By the time it's 3 weeks after the switch to 12/12, plenty of new buds should be forming.
3 weeks after switch to 12/12
If the plant is getting bushy, defoliate the plant again around week 3 by removing the bigger fan leaves, and all the lower stuff that's in major shadow. In general, I recommend defoliate lightly during the flowering stage after buds have already formed since you can always take more away but you can't put leaves back.
If your plant seems bushy around 3 weeks after switch to 12/12, you may want to do another defoliation session by removing most of the biggest fan leaves. This exposes the newly forming buds to plenty of light / air and reduces the amount of shadowy areas
These next pictures show the progression of the two plants from above; notice how there is light going all the way down into the defoliated plant, while the left plant is mostly in shadow. All those hidden buds on the left won't fatten up properly without being exposed to direct light and fresh air. After exposing all buds around week 3 they will start growing faster immediately (you will be able to see the difference).
Week 3 of Flowering: Left plant needs defoliation while the right plant was just defoliated.
Learn more about using defoliation for bigger yields (with more picture examples)
No more major defoliation after 3 weeks of 12/12! As the flowering stage progresses, you may still prune away any small growth underneath that doesn't get light, as well as big fan leaves that block bud sites and can't be tucked away.
Although defoliation (removing leaves) helps with better light penetration on bushy plants in the flowering stage, it's important to remember that your plant won't be making any new leaves after the first 3-4 weeks of 12/12. So you need to make sure to leave enough healthy leaves to last until harvest time!
Buds should be exposed, but it's important to keep enough leaves to power growth until harvest
Why Week 1 & 3? These aren't magic numbers; they are just general timelines that are known to work well for growing cannabis plants.
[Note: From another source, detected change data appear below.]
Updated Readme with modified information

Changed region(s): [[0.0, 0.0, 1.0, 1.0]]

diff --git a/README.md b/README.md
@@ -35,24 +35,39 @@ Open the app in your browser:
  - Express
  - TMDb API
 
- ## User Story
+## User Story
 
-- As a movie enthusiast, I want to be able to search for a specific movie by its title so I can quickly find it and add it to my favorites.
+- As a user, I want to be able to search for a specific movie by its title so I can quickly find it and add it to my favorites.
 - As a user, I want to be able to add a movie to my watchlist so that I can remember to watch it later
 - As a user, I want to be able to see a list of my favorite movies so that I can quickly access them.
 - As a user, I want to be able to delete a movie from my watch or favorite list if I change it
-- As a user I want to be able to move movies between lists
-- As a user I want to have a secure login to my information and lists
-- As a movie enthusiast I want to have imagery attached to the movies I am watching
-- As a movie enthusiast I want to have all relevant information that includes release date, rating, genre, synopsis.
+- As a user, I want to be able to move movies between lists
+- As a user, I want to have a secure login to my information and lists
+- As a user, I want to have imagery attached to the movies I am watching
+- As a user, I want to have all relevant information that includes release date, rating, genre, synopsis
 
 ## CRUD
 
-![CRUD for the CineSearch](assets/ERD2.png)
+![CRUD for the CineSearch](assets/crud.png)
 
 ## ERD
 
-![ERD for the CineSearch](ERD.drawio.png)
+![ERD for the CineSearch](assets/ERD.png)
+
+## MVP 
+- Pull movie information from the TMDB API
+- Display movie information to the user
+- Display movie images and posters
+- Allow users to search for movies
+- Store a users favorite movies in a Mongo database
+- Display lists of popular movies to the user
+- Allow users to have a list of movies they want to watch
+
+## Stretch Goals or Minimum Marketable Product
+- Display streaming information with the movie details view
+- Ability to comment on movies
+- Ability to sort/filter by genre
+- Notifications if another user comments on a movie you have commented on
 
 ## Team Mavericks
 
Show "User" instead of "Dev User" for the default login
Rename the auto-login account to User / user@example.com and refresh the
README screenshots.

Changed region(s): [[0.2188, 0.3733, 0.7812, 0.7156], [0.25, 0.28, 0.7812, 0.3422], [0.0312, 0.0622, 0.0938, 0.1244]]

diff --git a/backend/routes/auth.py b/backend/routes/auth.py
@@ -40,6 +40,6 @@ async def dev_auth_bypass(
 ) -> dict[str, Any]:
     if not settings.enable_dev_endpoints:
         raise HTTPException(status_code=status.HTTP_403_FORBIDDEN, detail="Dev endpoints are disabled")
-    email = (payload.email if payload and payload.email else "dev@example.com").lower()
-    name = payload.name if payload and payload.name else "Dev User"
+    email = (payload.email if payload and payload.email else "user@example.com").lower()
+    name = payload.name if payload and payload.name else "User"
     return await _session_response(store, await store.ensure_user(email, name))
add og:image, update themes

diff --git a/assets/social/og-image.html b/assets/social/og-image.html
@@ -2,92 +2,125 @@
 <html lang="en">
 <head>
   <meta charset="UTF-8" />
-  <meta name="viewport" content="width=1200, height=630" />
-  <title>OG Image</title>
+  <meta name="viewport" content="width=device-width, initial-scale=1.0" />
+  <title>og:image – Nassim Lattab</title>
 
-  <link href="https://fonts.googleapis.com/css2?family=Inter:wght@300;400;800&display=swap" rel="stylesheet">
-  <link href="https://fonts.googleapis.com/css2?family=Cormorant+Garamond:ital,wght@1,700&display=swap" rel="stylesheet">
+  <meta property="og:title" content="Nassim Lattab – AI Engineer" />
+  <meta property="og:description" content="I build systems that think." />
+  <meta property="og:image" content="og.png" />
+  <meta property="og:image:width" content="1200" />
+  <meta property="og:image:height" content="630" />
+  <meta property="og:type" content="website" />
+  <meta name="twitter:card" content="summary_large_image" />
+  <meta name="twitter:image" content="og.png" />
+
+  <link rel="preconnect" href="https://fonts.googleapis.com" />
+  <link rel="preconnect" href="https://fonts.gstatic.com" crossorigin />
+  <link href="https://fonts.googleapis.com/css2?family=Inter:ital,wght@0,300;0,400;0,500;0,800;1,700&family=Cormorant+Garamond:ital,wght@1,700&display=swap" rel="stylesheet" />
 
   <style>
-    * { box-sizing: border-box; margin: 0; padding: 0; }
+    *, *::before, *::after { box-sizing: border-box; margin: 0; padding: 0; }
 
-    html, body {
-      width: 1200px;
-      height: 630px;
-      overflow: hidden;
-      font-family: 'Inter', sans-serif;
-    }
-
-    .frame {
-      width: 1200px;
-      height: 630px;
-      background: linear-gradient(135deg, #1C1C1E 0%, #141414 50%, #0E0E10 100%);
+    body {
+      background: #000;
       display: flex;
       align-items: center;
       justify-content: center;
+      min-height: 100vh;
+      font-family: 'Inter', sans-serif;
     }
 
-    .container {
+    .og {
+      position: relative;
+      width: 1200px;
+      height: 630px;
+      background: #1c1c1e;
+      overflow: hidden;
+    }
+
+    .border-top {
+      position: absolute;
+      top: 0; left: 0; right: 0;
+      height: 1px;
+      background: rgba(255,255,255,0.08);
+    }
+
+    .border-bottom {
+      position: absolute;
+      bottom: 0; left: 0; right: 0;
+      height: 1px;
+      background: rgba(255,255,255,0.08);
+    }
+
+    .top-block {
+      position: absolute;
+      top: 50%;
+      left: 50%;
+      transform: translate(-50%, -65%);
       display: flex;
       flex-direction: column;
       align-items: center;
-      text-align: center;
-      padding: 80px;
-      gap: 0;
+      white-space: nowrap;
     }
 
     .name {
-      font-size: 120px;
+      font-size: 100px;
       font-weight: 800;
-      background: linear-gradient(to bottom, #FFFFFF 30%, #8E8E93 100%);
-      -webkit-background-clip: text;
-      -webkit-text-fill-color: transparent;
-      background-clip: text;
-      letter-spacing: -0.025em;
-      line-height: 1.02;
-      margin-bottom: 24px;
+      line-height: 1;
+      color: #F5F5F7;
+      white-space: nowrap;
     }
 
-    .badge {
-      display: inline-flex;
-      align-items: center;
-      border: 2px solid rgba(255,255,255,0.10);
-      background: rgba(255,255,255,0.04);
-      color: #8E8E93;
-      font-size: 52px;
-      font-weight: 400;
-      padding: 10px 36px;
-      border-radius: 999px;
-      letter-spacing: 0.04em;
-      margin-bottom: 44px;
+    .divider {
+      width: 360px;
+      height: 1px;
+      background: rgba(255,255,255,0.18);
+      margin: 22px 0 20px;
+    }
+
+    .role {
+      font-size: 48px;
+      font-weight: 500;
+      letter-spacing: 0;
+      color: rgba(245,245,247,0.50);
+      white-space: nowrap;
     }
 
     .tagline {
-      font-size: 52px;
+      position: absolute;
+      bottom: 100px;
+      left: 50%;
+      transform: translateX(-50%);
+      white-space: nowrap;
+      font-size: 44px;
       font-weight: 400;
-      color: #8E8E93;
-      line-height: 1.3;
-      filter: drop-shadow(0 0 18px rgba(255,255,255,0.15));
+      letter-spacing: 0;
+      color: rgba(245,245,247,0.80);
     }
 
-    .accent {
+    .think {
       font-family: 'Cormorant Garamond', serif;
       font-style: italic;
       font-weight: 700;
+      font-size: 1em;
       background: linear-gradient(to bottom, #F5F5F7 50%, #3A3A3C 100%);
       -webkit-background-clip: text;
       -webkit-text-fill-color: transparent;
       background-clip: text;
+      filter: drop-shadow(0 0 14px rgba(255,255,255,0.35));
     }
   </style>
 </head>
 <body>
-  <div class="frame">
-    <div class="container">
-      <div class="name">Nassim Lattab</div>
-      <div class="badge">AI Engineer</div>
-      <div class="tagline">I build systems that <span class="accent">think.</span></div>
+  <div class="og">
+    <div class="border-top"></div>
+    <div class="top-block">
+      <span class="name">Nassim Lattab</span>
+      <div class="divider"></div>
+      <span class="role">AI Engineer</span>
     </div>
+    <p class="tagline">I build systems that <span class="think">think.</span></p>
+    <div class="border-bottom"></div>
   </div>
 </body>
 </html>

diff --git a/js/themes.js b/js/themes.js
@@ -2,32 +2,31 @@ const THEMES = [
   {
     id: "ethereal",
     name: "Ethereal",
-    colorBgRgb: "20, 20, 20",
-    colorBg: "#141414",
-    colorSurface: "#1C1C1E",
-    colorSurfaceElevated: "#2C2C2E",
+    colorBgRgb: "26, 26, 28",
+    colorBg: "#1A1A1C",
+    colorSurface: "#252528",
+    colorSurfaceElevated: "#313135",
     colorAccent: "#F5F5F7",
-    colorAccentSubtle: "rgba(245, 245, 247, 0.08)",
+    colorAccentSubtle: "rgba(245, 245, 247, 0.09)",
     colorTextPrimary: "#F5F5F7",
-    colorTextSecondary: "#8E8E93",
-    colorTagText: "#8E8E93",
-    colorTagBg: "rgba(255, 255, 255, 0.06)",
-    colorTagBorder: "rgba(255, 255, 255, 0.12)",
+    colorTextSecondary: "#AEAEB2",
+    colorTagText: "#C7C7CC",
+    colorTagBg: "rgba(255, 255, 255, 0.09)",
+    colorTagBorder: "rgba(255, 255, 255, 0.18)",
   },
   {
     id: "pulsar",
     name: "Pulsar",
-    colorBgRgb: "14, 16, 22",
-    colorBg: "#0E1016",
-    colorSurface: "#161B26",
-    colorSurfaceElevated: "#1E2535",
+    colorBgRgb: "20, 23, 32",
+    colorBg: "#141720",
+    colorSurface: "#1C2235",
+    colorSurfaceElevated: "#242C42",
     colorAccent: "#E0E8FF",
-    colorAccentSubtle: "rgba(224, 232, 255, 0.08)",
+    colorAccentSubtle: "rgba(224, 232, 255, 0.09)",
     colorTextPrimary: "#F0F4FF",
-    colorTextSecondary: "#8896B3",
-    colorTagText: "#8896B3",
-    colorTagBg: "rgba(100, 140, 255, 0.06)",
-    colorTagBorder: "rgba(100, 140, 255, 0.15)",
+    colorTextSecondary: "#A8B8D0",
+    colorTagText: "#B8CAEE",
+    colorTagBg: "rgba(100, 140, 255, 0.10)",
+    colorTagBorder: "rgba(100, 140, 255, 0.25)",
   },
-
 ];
Cannabis can "re-leaf" itself during the first few weeks of flowering, but not later. If you defoliate later in the flowering stage, or take too many leaves earlier on, the plant will not be able to make new leaves to replace the one's you've taken. By only taking leaves on Week 1 and Week 3, you get the benefits of defoliation while still giving the plant time to grow enough leaves to take it to the end of the flowering stage.
With your well-maintained plant under a nice grow light, you will be rewarded with long, dense thick colas with huge nuggets of buds! Here are those plants just before harvest:
This was just a mini-tutorial based on what we've learned from our grows to show the results we've gotten. Although I only have a very general understanding of what's inside Mr Haupt's book about schwazzing cannabis plants, it seems so similar to what we do at GWE that I wanted to share our pics and experiences.
To get the original schwazzing tutorial straight from the horse's mouth (and to see what else he talks about in his book), check out Three a Light by Joshua Haupt (available on Amazon).